When your skin is dry, sebum may be released as compensation (a.k.a more oil and possibly acne). Drinking enough water each day will help keep your skin hydrated as well as  support immune function, which can help regulate the bacteria that causes acne.

Moisturize

Your skin does NOT like to be dry. Furthermore, applying moisturizer is more important than you may think. When your skin is hydrated, it’s less likely to release extra oil, which can help reduce acne. Just make sure to use a gentle, unscented product to avoid irritation. 

Wash your face twice a day

When your skin comes into contact with dirt or oil (which is totally normal form just living), your pores may become clogged, thus, leading to acne.
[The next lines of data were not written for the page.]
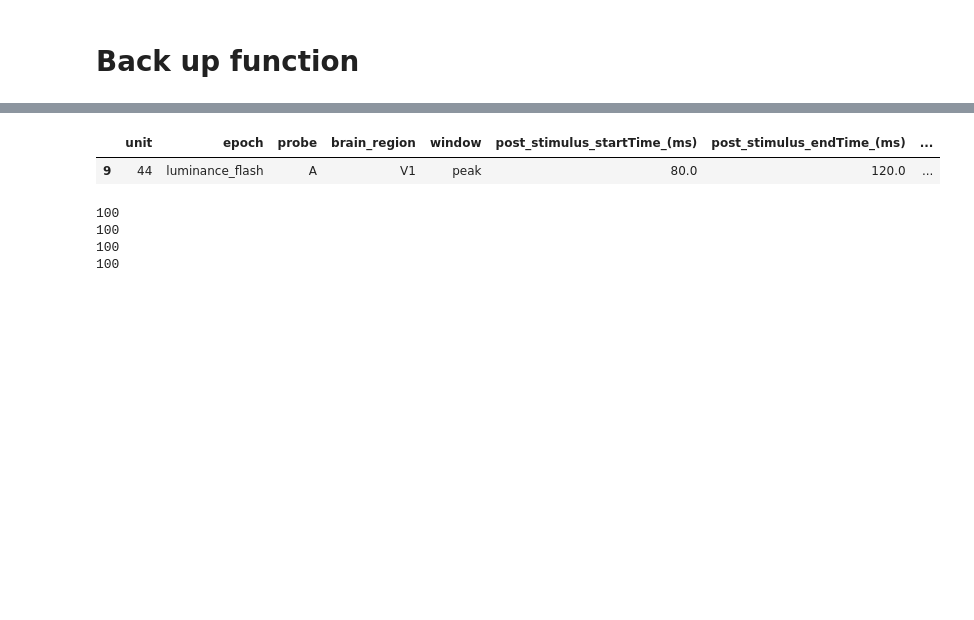
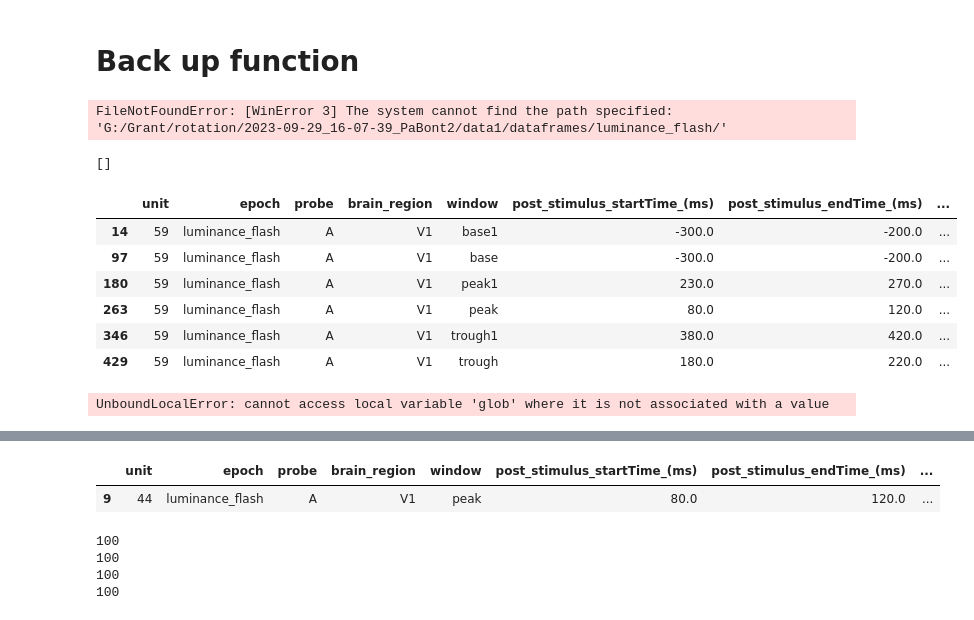
Before and after one commit to granthughes1999/nwb, a Jupyter notebook: Rotation_files/paBoNT2_analysis_grant.ipynb, the cells around one changed output, grey strips where cells are left out. Drawn from its saved outputs; the diff is of its cells as text; code cells hidden in the pictures; blank space fills up the shorter version.

```diff
--- a/Rotation_files/paBoNT2_analysis_grant.ipynb
+++ b/Rotation_files/paBoNT2_analysis_grant.ipynb
@@ -2775,15 +2769,47 @@ paBont2_nwb_path = r"C:/Users/denmanlab/Desktop/nwb/pa_Bont2_nwb"
 # 2023-09-29_16-07-39_PaBont2
 eOPN3_3 = Eopn3_Ephys(eOPN3_3_nwb_path)
 paBont2 = Eopn3_Ephys(paBont2_nwb_path)
+# %%
+directory_path = r"G:/Grant/rotation/2023-09-29_16-07-39_PaBont2/data1/dataframes/luminance_flash/"
+# file_path = r"G:\Grant\rotation\2023-09-29_16-07-39_PaBont2\plots\data4\dataframes\luminance_flash"
+
+# paBont2.combine_specific_df('luminance_flash',directory_path )
+import os
+print(os.listdir(directory_path))
+# %% [output]
+FileNotFoundError: [WinError 3] The system cannot find the path specified: 'G:/Grant/rotation/2023-09-29_16-07-39_PaBont2/data1/dataframes/luminance_flash/'
+# %%
+file_path = r"G:\Grant\rotation\2023-09-29_16-07-39_PaBont2\plots\data4\dataframes\luminance_flash"
+
+print(glob.glob(os.path.join(directory_path)))
+# %% [output]
+[]
+# %%
+file_path = r"G:\Grant\rotation\2023-09-29_16-07-39_PaBont2\plots\data1\dataframes\luminance_flash\luminance_flash_combined_df.csv"
+# Read the CSV file into a DataFrame
+df = pd.read_csv(file_path)
+# %%
+unit59 = df[df['unit']== 59]
+unit59
+# %% [output]
+|  | unit | epoch | probe | brain_region | window | post_stimulus_startTime_(ms) | post_stimulus_endTime_(ms) | ... |
+| 14 | 59 | luminance_flash | A | V1 | base1 | -300.0 | -200.0 | ... |
+| 97 | 59 | luminance_flash | A | V1 | base | -300.0 | -200.0 | ... |
+| 180 | 59 | luminance_flash | A | V1 | peak1 | 230.0 | 270.0 | ... |
+| 263 | 59 | luminance_flash | A | V1 | peak | 80.0 | 120.0 | ... |
+| 346 | 59 | luminance_flash | A | V1 | trough1 | 380.0 | 420.0 | ... |
+| 429 | 59 | luminance_flash | A | V1 | trough | 180.0 | 220.0 | ... |
 # %%
-directory_path = r"G:/Grant/rotation/2023-09-29_16-07-39_PaBont2/data1/dataframes/luminance_flash/"
+directory_path = r"G:\Grant\rotation\2023-09-29_16-07-39_PaBont2\plots\data4\dataframes\luminance_flash"
 paBont2.combine_specific_df('luminance_flash',directory_path )
 
-directory_path = r"G:/Grant/rotation/2023-09-29_16-07-39_PaBont2/data1/dataframes/gratings/"
+directory_path = r"G:/Grant/rotation/2023-09-29_16-07-39_PaBont2/data4/dataframes/gratings/"
 paBont2.combine_specific_df('gratings',directory_path )
 
-directory_path = r"G:/Grant/rotation/2023-09-29_16-07-39_PaBont2/data1/dataframes/scenes/"
-paBont2.combine_specific_df('scenes',directory_path )
+# directory_path = r"G:/Grant/rotation/2023-09-29_16-07-39_PaBont2/data1/dataframes/scenes/"
+# paBont2.combine_specific_df('scenes',directory_path )
+# %% [output]
+UnboundLocalError: cannot access local variable 'glob' where it is not associated with a value
 # %%
 #def scatter_plot_2(self, probeLetter, brainRegion, timeWindow, path, pre, post, shift_trigger_start_time, bin_size, epoch, epoch_opto, Savefig=False):
 
```
Also changed, not shown: parts of 6 cells of this notebook, 4 other files.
Washing your face twice a day will not only 1.) help you feel refreshed when you wake up and get ready for bed, but also 2.) keep your face clean. 
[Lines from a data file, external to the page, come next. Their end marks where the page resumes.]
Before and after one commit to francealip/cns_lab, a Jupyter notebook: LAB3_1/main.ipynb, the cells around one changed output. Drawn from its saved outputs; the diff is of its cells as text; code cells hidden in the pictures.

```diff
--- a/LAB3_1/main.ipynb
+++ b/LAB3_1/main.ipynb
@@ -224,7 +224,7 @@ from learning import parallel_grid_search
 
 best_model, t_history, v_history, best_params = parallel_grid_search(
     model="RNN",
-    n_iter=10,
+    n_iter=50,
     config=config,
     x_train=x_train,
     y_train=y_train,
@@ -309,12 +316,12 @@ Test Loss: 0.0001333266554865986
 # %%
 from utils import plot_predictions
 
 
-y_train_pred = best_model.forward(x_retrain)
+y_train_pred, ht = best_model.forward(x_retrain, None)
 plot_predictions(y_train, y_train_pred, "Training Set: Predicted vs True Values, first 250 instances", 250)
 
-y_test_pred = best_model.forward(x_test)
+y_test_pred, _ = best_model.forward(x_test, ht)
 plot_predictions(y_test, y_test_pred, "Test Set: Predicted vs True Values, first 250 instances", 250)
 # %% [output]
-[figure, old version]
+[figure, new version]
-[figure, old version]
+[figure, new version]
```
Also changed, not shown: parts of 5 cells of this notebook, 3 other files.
Woman washing hair in shower

What products aren’t safe for pregnancy acne?

The main acne treatment to avoid during pregnancy is medication, such as oral antibiotics, as these can enter your bloodstream and potentially affect the growing fetus. Some medications have even been found to cause birth defects. In general, pregnant women should avoid:

  • Topical retinoids (i.e. Tretinoin, Isotretinoin, Adapalene, and Alitretinoin) = lotions and gels containing medicine derived from Vitamin A 
  • Doxycycline and minocycline = antibiotics used to treat blemishes 
  • Spironolactone = medication used to treat hormonal acne that is typically not used as a first line of defense 
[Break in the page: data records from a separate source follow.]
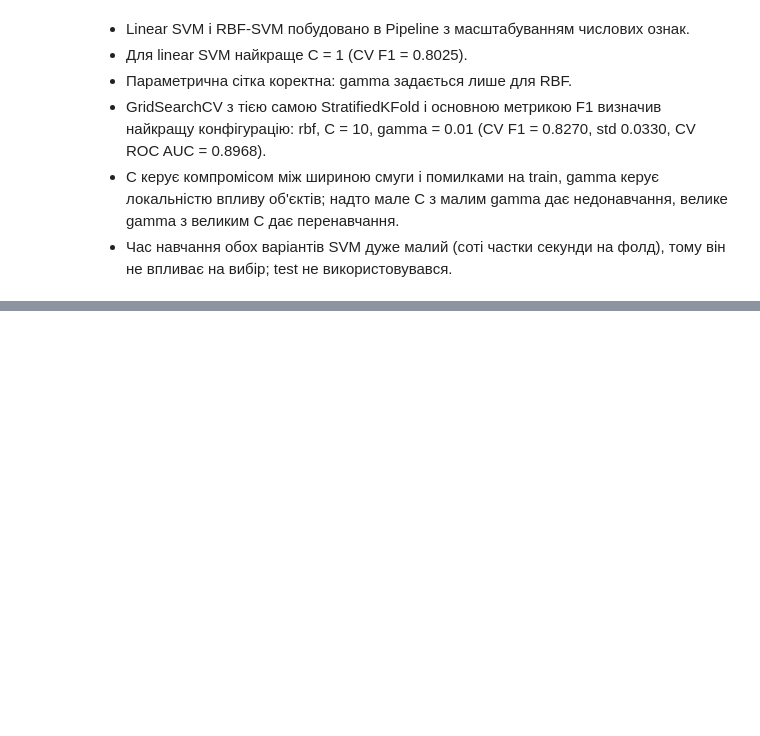
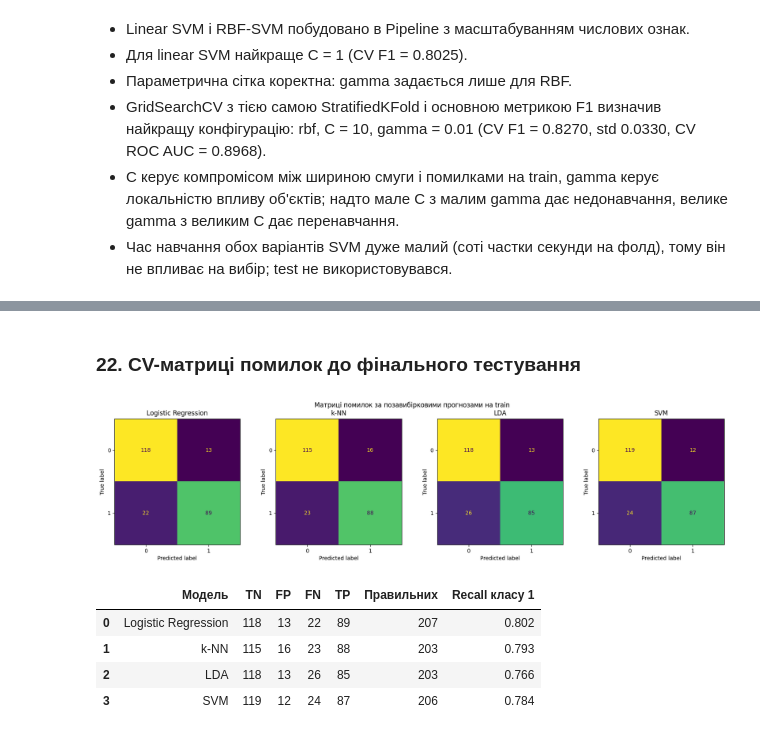
Before and after one commit to Konoplyai/pattern-recognition-practice, a Jupyter notebook: classification-mini-project/notebooks/PR04_Konoplia_I.ipynb, the cells around one changed output, grey strips where cells are left out. Cells and saved outputs as stored; diff of their text form; code cells hidden in the pictures; blank space fills up the shorter version.

Commit message:
Added cross-validation model comparison and locked final test evaluation (PR7)

```diff
--- a/classification-mini-project/notebooks/PR04_Konoplia_I.ipynb
+++ b/classification-mini-project/notebooks/PR04_Konoplia_I.ipynb
@@ -941,0 +1026,24 @@ gamma = 0.1 збільшення C до 10 знижує F1 до 0.7558, що є
+# %% [markdown]
+### 22. CV-матриці помилок до фінального тестування
+# %%
+cm_models = ["Logistic Regression", "k-NN", BEST_PROB_NAME, "SVM"]
+fig, axes = plt.subplots(1, 4, figsize=(17, 4.2))
+cm_rows = []
+for ax, name in zip(axes, cm_models):
+    cm = confusion_matrix(y_train, oof_preds[name])
+    ConfusionMatrixDisplay(cm, display_labels=[0, 1]).plot(ax=ax, colorbar=False)
+    ax.set_title(name)
+    tn, fp, fn, tp = cm.ravel()
+    cm_rows.append({"Модель": name, "TN": tn, "FP": fp, "FN": fn, "TP": tp,
+                    "Правильних": tn + tp, "Recall класу 1": tp / (tp + fn)})
+fig.suptitle("Матриці помилок за позавибірковими прогнозами на train")
+plt.tight_layout()
+plt.show()
+display(pd.DataFrame(cm_rows).round(3))
+# %% [output]
+[figure, added]
+|  | Модель | TN | FP | FN | TP | Правильних | Recall класу 1 |
+| 0 | Logistic Regression | 118 | 13 | 22 | 89 | 207 | 0.802 |
+| 1 | k-NN | 115 | 16 | 23 | 88 | 203 | 0.793 |
+| 2 | LDA | 118 | 13 | 26 | 85 | 203 | 0.766 |
+| 3 | SVM | 119 | 12 | 24 | 87 | 206 | 0.784 |
```
Also changed, not shown: parts of 29 cells of this notebook.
What’s the takeaway?

Pregnancy acne is completely normal and nothing to be afraid of. However, there are some treatments that should be avoided in order to protect the growing fetus. In short, the best way to reduce and/or avoid acne during pregnancy is to adopt self-care habits related to hygiene.

Self Care Graphic

How can Pandia Health help?

Pandia Health is dedicated to educating people with uteri on topics related to reproductive health. Don’t forget to check out our blog to learn more! 

If you’re not looking to get pregnant any time soon and rely on birth control as a form of protection, sign up for our FREE delivery service. We deliver to all 50 states! #SkipTheTrip to the pharmacy and get your prescription shipped right to your mailbox because you have #BetterThingsToDo. 

 

Frequently Asked Questions

Is acne a sign of pregnancy?

It can be. Pregnancy acne commonly manifests itself about 6 weeks into pregnancy. Some women do not even know they are pregnant at this point, so an unexpected breakout can serve as a sign.

Is it normal to get pimples on your breasts while pregnant?

It is possible to get pimples on your breasts while pregnant. However, any bumps you notice may be Montgomery’s Tubercles, or oil glands that develop around the nipples. These are harmless and actually serve as protection by keeping germs away from the breasts. 

Is the pregnancy glow real?

The famous “pregnancy glow” can be attributed to hormone fluctuations, increased blood flow, extra oil on the skin, and heat rashes. There is no definitive time that you will start glowing from your pregnancy, but the features associated with this glow might develop at the height of your body changes, during the second trimester.

Disclaimer: The above information is for informational purposes only and is NOT a substitute for professional medical advice. Always seek the advice of your doctor or healthcare provider before starting or changing treatment.